By Frederic and Mary Ann Brussat

 

A Love in Germany
Directed by Andrezej Wajda
Columbia TriStar Home Video 10/84 DVD/VHS Feature Film
R

In a year when more and more directors are turning to fiction for their movies, two of the best dramas at the New York Film Festival were based on novels. Andrezej Wajda's A Love in Germany is based on the novel by Rolf Hochhuth about a forbidden love affair during World War II. The drama is set in a small German town where Paulina runs a grocery store while her husband is away serving in the army. She falls madly in and passionately in love with Stani, a Polish prisoner of war who does odd jobs in the community. He is young enough to be her son.

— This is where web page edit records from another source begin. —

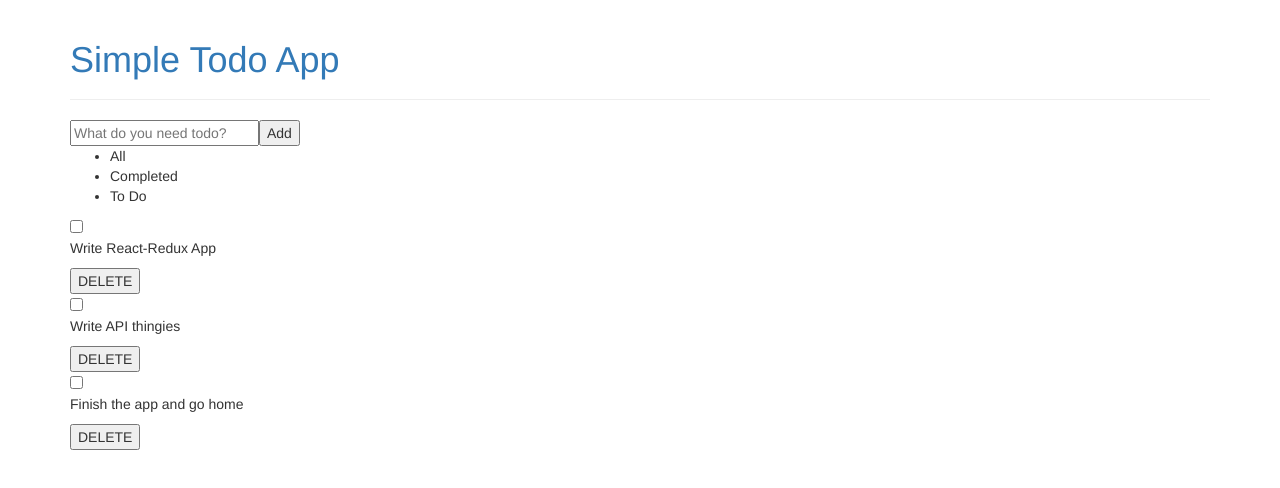
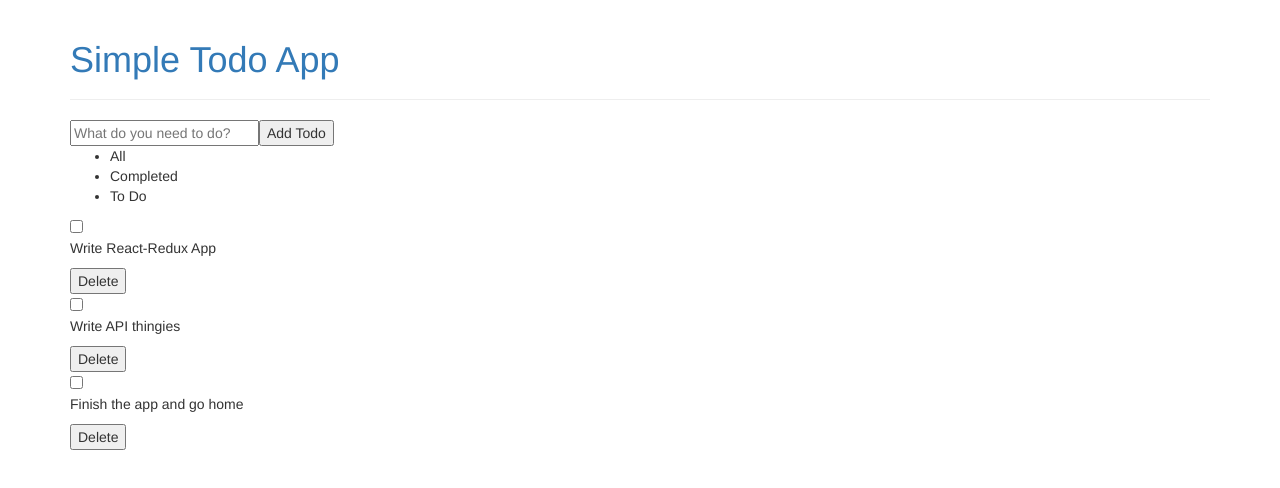
Before and after one commit to nicolacarys/todo-list, a React (Create React App) app: page / in a window 1280 px wide. Shown: the top 488 px of the page. Built offline with nearby package versions, Linux system fonts and the light colour scheme.

Commit message:
Removing API interactions

```diff
--- a/src/components/Add.jsx
+++ b/src/components/Add.jsx
@@ -1,17 +1,15 @@
 import React from "react";
 
-export default ({ onChange, value, onClick }) => (
-	<form>
+export default ({ onChange, value, addItem }) => (
+	<div>
         <input
         	onChange={ onChange }
         	value={ value }
         	type="text"
-        	placeholder="What do you need todo?"
+        	placeholder="What do you need to do?"
         />
-        <input
-        	type="submit"
-        	value="Add"
-        	onClick={ onClick }
-        />
-    </form>
+        <button
+        	onClick={ addItem }
+        >Add Todo</button>
+    </div>
 );
--- a/src/components/Item.jsx
+++ b/src/components/Item.jsx
@@ -1,6 +1,6 @@
 import React from "react";
 
-export default ({ editing, onChange, value, editItem, stopEditing, children, onSubmit }) => (
+export default ({ editing, onChange, value, editItem, stopEditing, children, deleteTask }) => (
 	<div>
 	  <input
 	  	type="checkbox"/>
@@ -13,10 +13,6 @@ export default ({ editing, onChange, value, editItem, stopEditing, children, onS
 	  		<p onClick={ editItem }>{ children }</p>
 	  	}
 
-	  <input
-	  	type="submit"
-	  	onSubmit={ onSubmit }
-	  	value="DELETE"
-		/>
+	  <button onClick={ deleteTask }>Delete</button>
   </div>
 );
--- a/src/components/List.jsx
+++ b/src/components/List.jsx
@@ -1,9 +1,9 @@
 import React from "react";
 import Item from "./Item";
 
-export default ({ tasks, editItem, stopEditing, onChange, onSubmit }) => (
+export default ({ tasks, editItem, stopEditing, onChange, deleteTask }) => (
 	<div>
-		{ tasks.map(( item, i ) => (
+		{ tasks && tasks.map(( item, i ) => (
 			<Item
 				key={ i }
 				editItem={ () => editItem(i) }
@@ -11,13 +11,9 @@ export default ({ tasks, editItem, stopEditing, onChange, onSubmit }) => (
 				stopEditing={ () => stopEditing(i) }
 				onChange={ (value) => onChange(i, value) }
 				value={ item.get("task") }
-				onSubmit={ () => onSubmit(i) }
+				deleteTask={ () => deleteTask(i) }
 			>{ item.get("task") }
 			</Item>
 		)) }
 	</div>
 );
-
-// updating the state as we're typing
-// onChange handler - triggers an action
-// action sets the new state (value) via reducer
--- a/src/containers/Add.js
+++ b/src/containers/Add.js
@@ -1,9 +1,8 @@
 import { connect } from "react-redux";
 import {
 	updateValue,
-} from "../data/actions/state";
-
-import { postTask } from "../data/actions/api";
+	addTask,
+} from "../data/actions";
 
 import Add from "../components/Add";
 
@@ -13,7 +12,7 @@ const mapStateToProps = state => ({
 
 const mapDispatchToProps = dispatch => ({
 	onChange: (e) => dispatch(updateValue(e.target.value)),
-	onClick: () => dispatch(postTask()),
+	addItem: () => dispatch(addTask()),
 });
 
 export default connect(mapStateToProps, mapDispatchToProps)(Add);
--- a/src/containers/Filters.js
+++ b/src/containers/Filters.js
@@ -1,5 +1,5 @@
 import { connect } from "react-redux";
-import { updateFilter } from "../data/actions/state";
+import { updateFilter } from "../data/actions";
 import Filters from "../components/Filters";
 
 const mapDispatchToProps = dispatch => ({
--- a/src/containers/List.js
+++ b/src/containers/List.js
@@ -6,9 +6,8 @@ import {
 	updateEditState,
 	updateEdit,
 	resetEditState,
-} from "../data/actions/state";
-
-import { deleteTask } from "../data/actions/api";
+	removeTask,
+} from "../data/actions";
 
 const mapStateToProps = state => {
 
@@ -31,11 +30,11 @@ const mapStateToProps = state => {
 	}
 };
 
-const mapDispatchToProps = (dispatch, { id }) => ({
+const mapDispatchToProps = (dispatch) => ({
 	editItem: (i) => dispatch(updateEditState(i)),
 	onChange: (i, value) => dispatch(updateEdit(i, value)),
 	stopEditing: (i) => dispatch(resetEditState(i)),
-	onSubmit: () => dispatch(deleteTask(id)),
+	deleteTask: (i) => dispatch(removeTask(i)),
 });
 
 export default connect(mapStateToProps, mapDispatchToProps)(List);
--- a/src/data/actions/state.js
+++ b/src/data/actions.js
@@ -34,8 +34,13 @@ export const resetEditState = (i) => ({
 	i,
 });
 
+export const CREATE_TASK = Symbol("CREATE_TASK");
 
-// API actions
+export const createTask = (task) => ({
+	type: CREATE_TASK,
+	task,
+});
+
 export const ADD_TASK = Symbol("ADD_TASK");
 
 export const addTask = (task) => ({
--- a/src/data/actions/api.js
+++ /dev/null
@@ -1,47 +0,0 @@
-import { fromJS } from "immutable";
-import axios from "../axios";
-
-import {
-    addTask,
-    removeTask,
-} from "./state";
-
-// // fetch all of the article titles
-// export const fetchArticleTitles = () => (dispatch, getState) => {
-
-//     // only fetch if they've not already loaded
-//     if (!getState().get("loaded")) {
-//         axios.get("/articles").then(response => {
-//             dispatch(setTitles(fromJS(response.data)));
-//         });
-//     }
-// };
-
-// // fetch a specific article
-// export const fetchArticle = (id) => (dispatch, getState) => {
-
-//     // only load if it doesn't already exist
-//     if (!getState().getIn(["articles", id])) {
-//         axios.get("/articles/" + id).then(response => {
-//             dispatch(addArticle(fromJS(response.data)));
-//         });
-//     }
-// };
-
-// create a new task
-export const postTask = (task) => (dispatch, getState) => {
-    let value = getState().get("value");
-
-    axios.post("/tasks", {
-        task: value,
-    }).then(response => {
-        dispatch(addTask(fromJS(response.data)));
-    });
-};
-
-// delete a task
-export const deleteTask = id => (dispatch) => {
-	axios.delete("/tasks/" + id).then(response => {
-		dispatch(removeTask(fromJS(response.data)));
-	});
-};
--- a/src/data/axios.js
+++ /dev/null
@@ -1,11 +0,0 @@
-import axios from "axios";
-
-export default axios.create({
-    // update with your username
-    baseURL: "http://api.dev/api",
-
-    // update with your key
-    params: {"key": ""},
-
-    headers: {"Accept": "application/json"},
-});
--- a/src/data/initial.js
+++ b/src/data/initial.js
@@ -3,20 +3,20 @@ import { Map, List } from "immutable";
 export default Map({
 	tasks: List([
 		Map({
-	        id: 1,
+	        id: 0,
 	        task: "Write React-Redux App",
 	        completed: true,
 	        editing: false,
     	}),
     	Map({
-	        id: 2,
+	        id: 1,
 	        task: "Write API thingies",
 	        completed: false,
 	        editing: false,
 
     	}),
     	Map({
-	        id: 3,
+	        id: 2,
 	        task: "Finish the app and go home",
 	        completed: false,
 	        editing: false,
--- a/src/data/reducers.js
+++ b/src/data/reducers.js
@@ -6,33 +6,45 @@ import {
     UPDATE_EDIT_STATE,
     UPDATE_EDIT,
     RESET_EDIT_STATE,
+    CREATE_TASK,
     ADD_TASK,
     REMOVE_TASK,
-} from "./actions/state"
+} from "./actions"
 
-// state functions
 const updateValue = (state, { value }) => state.set("value", value);
+
 const updateFilter = (state, { filter }) => state.set("filter", filter);
+
 const updateEditState = (state, { i }) => state.setIn(["tasks", i, "editing"], true);
+
 const updateEdit = (state, { i, value }) => state.setIn(["tasks", i, "task"], value);
+
 const resetEditState = (state, { i }) => state.setIn(["tasks", i, "editing"], false);
 
-// API functions
-const addTask = (state, { task }) => state.update("tasks", tasks =>
-    tasks.push(task.set("editing", false)));
+const createTask = (state, { task }) => {
+    let newID = state.get("tasks") ? state.get("tasks").count() : 0;
+    let newTask = state.get("value");
 
-const removeTask = (state, { id }) => {
-    let itemId = state.getIn(["tasks", "id"]);
-    let tasks = state.get("tasks");
-
-    return tasks.filter(task => itemId !== id)
+    return {
+        id: newID,
+        task: newTask,
+        completed: false,
+        editing: false,
+    }
 };
 
+const addTask = (state, action) => {
+    let task = createTask(state, action);
 
-// find the index of the item with that id and remove it from the array, return a new version of the array state - FILTER?
+    return {
+        ...state, tasks: {
+            ...state.tasks,
+                task,
+        }
+    }
+};
 
-// Create API actions.
-// STYLE!
+const removeTask = (state, { i }) => state.get("tasks").filter((task, index) => index !== 0);
 
 export default (state = initial, action) => {
     switch (action.type) {
@@ -41,6 +53,7 @@ export default (state = initial, action) => {
         case UPDATE_EDIT_STATE: return updateEditState(state, action);
         case UPDATE_EDIT: return updateEdit(state, action);
         case RESET_EDIT_STATE: return resetEditState(state, action);
+        case CREATE_TASK: return createTask(state, action);
         case ADD_TASK: return addTask(state, action);
         case REMOVE_TASK: return removeTask(state, action);
         default: return state;
```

At first, their couplings are in secret, but as their libidos heat up, they become obsessed with making love. Soon everyone from the mayor to a prying next-door neighbor to Paulina's son knows about their liaisons. The penalty for their love is death for the POW and imprisonment for Paulina. An effort is made to pass Stani off as an Aryan, but the young Pole will not disavow his roots to escape death. Paulina, even in the presence of her cuckolded husband, refuses to claim she was raped in order to deny the affair. The drama hurtles to a finale in which another Polish prisoner of war is offered three cigarettes to hang his countryman.

Andrezej Wajda directs this steamy drama with one eye on the exploration of personal relationships and the other on the delineation of Nazi totalitarian politics. He affirms the power of love in the face of death and condemns the German community for its culpability in the fate of the lovers. Hanna Schygulla's portrait of the reckless Paulina whose thirst for a sexual connection which admits no limits is a tour de force performance. She has become one of Europe's most accomplished actresses.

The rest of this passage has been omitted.